Christian Hunt (I was a guest on his podcast) just sent me this article from TimeOut about proposed Milano-München trains, and asked me if I could do some quick analysis of it. I have already written one piece about this proposed route here, but TimeOut makes such a complete mess of it, I think it justifies a take down. So here goes!
Those are Deutsche Bahn ICE trains, and it looks like Leipzig station. Where the new service will not go. We know the train will be a Frecciarossa 1000 – you can get a freely licensable pic of one here.
Italy and Germany will soon be linked by a new high-speed train
That is just about right.
Rome and Milan will both get direct trains to Munich from 2026
Well strictly it is December 2025. “Will” overdoes it – we’re not certain. Oh and there is a direct night train between Roma and München already, not that the author will have thought to check that.
Currently, if you want to get between the southern German city of Munich and the northern Italian city of Milan, the rail route isn’t exactly hassle-free. Not only is there no direct train but it takes a really, really long time. At nearly seven hours, the rail route takes even longer than it would to get between the two cities by car – usually less than a six-hour journey.
Well it is actually worse than that – it takes more like 7 hours 30 minutes. A decent journalist would have checked that. Not hard to do on DB Reiseauskunft for example.
Oh and that implies that the new high speed train will be quicker. The problem is – as I explain in this Analysis piece – is that much of the infra is quite slow (because there is a massive mountain range in the way). Even a direct train with fewer stops than the current services could not do Milano-München much faster than 6 hours 30 minutes. Better, but not exactly fast. It’s beyond me how you write an article about a supposed improvements in connections and do not even examine that!
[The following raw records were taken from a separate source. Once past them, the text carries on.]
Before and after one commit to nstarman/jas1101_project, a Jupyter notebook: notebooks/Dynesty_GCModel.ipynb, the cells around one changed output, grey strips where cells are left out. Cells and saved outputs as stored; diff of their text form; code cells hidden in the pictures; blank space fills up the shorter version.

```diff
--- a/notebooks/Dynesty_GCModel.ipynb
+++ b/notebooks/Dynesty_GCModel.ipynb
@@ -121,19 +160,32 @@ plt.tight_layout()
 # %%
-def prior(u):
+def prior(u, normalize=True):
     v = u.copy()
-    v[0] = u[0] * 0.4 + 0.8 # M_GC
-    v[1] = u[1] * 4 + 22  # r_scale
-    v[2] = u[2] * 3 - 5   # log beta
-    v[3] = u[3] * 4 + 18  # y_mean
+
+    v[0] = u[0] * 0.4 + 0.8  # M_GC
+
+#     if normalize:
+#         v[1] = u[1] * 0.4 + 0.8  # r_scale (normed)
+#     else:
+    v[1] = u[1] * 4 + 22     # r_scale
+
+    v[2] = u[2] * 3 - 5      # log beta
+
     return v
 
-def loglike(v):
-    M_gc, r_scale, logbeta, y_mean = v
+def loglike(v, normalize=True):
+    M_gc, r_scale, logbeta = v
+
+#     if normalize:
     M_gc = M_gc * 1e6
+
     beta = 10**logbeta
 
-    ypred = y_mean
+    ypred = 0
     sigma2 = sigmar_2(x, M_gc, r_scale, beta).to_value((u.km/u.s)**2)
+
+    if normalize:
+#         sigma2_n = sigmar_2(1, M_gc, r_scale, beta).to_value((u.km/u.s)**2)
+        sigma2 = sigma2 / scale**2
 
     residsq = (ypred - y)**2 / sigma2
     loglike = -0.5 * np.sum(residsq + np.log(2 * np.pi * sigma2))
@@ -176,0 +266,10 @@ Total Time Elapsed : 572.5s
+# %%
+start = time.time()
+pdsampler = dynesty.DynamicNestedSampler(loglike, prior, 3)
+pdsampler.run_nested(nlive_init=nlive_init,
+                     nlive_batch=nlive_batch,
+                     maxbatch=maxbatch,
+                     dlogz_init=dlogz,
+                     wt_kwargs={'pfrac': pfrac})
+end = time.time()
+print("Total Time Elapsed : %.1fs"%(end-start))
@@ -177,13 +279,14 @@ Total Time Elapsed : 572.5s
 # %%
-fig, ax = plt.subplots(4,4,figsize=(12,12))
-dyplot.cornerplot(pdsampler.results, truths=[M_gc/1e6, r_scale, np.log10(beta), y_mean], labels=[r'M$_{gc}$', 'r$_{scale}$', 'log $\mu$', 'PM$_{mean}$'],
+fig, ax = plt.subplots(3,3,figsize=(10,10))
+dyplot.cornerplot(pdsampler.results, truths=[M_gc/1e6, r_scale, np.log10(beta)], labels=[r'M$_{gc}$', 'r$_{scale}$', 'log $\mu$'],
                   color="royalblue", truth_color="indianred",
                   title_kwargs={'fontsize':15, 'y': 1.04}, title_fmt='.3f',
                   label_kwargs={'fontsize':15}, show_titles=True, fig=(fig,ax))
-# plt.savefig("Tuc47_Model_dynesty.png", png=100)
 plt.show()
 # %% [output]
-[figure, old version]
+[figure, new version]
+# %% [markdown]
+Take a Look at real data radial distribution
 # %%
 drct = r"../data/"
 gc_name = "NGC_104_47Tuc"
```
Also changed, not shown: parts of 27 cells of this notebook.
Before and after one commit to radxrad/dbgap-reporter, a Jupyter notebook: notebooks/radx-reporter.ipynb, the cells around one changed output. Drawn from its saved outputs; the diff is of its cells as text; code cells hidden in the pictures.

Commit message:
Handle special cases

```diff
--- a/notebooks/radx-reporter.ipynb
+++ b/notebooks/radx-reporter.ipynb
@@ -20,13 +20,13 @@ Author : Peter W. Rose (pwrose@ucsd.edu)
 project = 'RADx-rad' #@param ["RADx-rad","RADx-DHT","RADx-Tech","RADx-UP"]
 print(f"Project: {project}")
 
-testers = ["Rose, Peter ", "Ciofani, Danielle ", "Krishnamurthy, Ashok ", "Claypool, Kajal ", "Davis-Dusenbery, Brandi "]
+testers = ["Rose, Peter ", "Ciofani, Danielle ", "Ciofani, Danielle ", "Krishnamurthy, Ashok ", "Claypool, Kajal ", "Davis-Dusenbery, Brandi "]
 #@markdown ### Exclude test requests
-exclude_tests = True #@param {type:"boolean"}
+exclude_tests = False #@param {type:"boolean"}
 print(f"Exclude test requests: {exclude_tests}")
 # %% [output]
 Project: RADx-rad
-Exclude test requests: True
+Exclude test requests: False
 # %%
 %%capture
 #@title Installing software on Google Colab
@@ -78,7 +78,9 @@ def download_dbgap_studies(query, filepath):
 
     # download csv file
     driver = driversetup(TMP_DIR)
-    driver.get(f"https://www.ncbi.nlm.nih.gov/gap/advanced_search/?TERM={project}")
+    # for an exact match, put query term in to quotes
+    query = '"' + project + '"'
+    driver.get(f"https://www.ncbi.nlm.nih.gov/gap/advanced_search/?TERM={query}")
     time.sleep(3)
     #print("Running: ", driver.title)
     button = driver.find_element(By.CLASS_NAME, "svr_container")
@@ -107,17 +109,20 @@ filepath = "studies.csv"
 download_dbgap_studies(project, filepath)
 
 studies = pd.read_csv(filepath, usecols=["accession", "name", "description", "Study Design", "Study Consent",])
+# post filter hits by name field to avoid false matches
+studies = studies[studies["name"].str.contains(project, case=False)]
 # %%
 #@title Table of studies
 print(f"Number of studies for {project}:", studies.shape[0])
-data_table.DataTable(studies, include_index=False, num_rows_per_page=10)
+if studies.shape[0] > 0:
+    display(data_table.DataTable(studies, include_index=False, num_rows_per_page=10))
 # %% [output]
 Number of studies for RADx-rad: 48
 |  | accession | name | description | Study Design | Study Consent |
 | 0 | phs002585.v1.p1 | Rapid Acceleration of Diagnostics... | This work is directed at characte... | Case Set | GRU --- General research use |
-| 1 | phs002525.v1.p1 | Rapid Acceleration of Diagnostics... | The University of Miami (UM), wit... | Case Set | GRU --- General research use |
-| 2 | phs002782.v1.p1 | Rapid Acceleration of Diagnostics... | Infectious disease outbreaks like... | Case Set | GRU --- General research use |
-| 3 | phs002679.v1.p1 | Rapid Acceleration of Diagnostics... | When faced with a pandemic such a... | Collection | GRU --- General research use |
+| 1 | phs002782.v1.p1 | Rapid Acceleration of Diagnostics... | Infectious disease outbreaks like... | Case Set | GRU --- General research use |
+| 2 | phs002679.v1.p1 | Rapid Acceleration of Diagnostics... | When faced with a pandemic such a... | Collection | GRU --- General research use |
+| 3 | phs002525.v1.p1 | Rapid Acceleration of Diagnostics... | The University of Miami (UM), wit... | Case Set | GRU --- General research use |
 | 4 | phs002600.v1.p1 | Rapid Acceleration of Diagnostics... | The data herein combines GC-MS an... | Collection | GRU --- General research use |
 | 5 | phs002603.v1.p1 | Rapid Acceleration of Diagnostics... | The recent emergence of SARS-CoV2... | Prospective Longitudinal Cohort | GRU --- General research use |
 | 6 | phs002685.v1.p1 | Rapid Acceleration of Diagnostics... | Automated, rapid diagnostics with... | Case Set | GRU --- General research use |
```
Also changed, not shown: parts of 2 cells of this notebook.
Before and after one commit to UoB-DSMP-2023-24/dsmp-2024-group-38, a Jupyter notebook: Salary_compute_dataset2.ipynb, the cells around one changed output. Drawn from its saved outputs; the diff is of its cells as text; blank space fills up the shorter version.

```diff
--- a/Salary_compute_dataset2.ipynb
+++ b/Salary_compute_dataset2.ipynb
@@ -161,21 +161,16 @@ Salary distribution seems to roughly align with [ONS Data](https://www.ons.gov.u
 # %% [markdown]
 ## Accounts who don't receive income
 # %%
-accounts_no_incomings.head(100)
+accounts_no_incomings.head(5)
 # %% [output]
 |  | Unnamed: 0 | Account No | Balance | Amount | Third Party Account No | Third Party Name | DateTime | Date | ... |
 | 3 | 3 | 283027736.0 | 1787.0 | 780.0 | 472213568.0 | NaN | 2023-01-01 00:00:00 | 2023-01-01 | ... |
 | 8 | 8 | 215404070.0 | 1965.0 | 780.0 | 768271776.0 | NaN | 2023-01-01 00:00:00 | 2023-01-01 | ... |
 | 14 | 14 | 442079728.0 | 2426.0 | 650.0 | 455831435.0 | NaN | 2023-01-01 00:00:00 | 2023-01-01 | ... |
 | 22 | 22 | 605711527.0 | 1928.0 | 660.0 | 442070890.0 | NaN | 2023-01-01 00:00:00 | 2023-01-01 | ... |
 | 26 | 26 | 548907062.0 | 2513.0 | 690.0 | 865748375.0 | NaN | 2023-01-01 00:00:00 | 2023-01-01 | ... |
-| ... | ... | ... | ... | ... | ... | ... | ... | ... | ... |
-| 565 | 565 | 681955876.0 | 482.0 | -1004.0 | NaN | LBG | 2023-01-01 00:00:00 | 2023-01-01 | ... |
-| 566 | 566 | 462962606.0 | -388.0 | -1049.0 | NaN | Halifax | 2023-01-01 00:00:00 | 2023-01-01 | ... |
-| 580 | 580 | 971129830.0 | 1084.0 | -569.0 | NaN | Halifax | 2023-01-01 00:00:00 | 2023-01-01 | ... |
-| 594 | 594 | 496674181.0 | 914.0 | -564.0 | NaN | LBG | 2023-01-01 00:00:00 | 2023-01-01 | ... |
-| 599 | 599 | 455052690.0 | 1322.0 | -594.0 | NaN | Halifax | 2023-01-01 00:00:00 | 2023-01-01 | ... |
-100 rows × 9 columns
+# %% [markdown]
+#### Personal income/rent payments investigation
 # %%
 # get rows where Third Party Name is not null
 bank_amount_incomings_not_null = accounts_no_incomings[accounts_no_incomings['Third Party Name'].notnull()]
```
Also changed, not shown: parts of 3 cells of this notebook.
Real changes will come in 2032 – when the Brenner base tunnel opens. If we’re talking speed gains that ought to have been included.
That is actually correct.
The two new routes are set to launch in 2026 and they’ll be run by Spanish high-speed train operator Iryo, which launched last year. The project has the support of the European Commission and could even eventually be extended all the way up from Munich to Berlin – thereby providing a rail line across the entire European continent.
Well, December 2025. But OK, forgiveable.
And then where does this Iryo Spanish firm stuff come from? Iryo is a joint venture of Trenitalia (mentioned in Para 2), Air Nostrum, and the infrastructure investment fund Globalvia – that run trains in Spain. However there is no inkling that a Milano-München train would be run by anyone other than just Trenitalia on its own. Trenitalia does exactly that on the Milano-Paris route, and would do so here. I genuinely do not know how the author came up with this – just incorrect Googling maybe?
The project is indeed one of the European Commission’s rail pilot projects, although no explanation is provided as to what that means in practice.
And “a rail line across the entire European continent” – well that’s just guff.
This is right. Somewhere the author found the press release that states where the trains will stop.
Which is all pretty exciting, eh? Several of Europe’s biggest and best cities will soon have direct train links. And that certainly isn’t the only European rail project in the pipeline. From new sleeper train routes to hypothetical projects spanning the continent, Europe’s rail renaissance continues to go from strength to strength.
Wow. One train each way each day, with a bit of a shorter trip time than now. Let’s have a party! This is an example of Europe’s rail renaissance going from strength to strength! Hyperbole.
Don’t get me wrong – these new services are welcome. They will be used. Trenitalia is a competent company that runs excellent trains. But hell we need a lot more than this. And we definitely need better journalism than this from TimeOut!